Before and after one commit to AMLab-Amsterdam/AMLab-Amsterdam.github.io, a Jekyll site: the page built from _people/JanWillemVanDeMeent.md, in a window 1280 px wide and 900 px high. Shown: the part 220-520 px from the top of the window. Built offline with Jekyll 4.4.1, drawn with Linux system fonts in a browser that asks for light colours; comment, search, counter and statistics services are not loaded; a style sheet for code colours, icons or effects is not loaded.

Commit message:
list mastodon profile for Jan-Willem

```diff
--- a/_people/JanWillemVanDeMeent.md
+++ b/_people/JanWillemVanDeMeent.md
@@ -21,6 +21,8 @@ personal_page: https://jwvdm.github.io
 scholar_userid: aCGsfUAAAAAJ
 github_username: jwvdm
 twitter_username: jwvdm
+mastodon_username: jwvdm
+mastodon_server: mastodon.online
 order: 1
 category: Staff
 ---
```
⁂
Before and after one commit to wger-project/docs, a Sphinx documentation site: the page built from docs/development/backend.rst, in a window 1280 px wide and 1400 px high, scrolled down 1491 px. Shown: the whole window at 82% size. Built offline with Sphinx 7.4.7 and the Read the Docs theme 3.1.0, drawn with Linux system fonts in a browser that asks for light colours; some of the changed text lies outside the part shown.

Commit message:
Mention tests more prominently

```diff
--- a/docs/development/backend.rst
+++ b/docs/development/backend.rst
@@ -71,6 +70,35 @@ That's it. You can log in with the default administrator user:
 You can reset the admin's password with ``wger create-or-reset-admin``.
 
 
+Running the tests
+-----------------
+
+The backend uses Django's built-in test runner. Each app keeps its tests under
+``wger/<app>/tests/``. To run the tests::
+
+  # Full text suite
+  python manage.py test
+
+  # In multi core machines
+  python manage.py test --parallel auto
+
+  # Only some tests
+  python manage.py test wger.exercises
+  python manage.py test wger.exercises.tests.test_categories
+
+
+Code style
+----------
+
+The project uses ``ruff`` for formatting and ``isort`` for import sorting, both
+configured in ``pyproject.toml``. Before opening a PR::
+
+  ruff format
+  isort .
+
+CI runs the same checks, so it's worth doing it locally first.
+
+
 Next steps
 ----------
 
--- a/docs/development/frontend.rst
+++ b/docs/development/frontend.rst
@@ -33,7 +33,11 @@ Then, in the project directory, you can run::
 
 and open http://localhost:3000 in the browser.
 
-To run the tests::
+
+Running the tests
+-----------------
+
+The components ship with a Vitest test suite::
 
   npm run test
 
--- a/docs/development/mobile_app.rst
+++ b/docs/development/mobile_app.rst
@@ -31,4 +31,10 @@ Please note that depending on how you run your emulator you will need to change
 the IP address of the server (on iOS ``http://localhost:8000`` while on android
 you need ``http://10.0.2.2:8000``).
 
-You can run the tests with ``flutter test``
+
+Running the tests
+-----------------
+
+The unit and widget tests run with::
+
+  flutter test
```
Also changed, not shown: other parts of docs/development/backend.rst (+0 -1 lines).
⁂
_What is required_. Find all the lines containing "manage" in the material, then copy them.

_Worked solution_.
+  python manage.py test
+  python manage.py test --parallel auto
+  python manage.py test wger.exercises
+  python manage.py test wger.exercises.tests.test_categories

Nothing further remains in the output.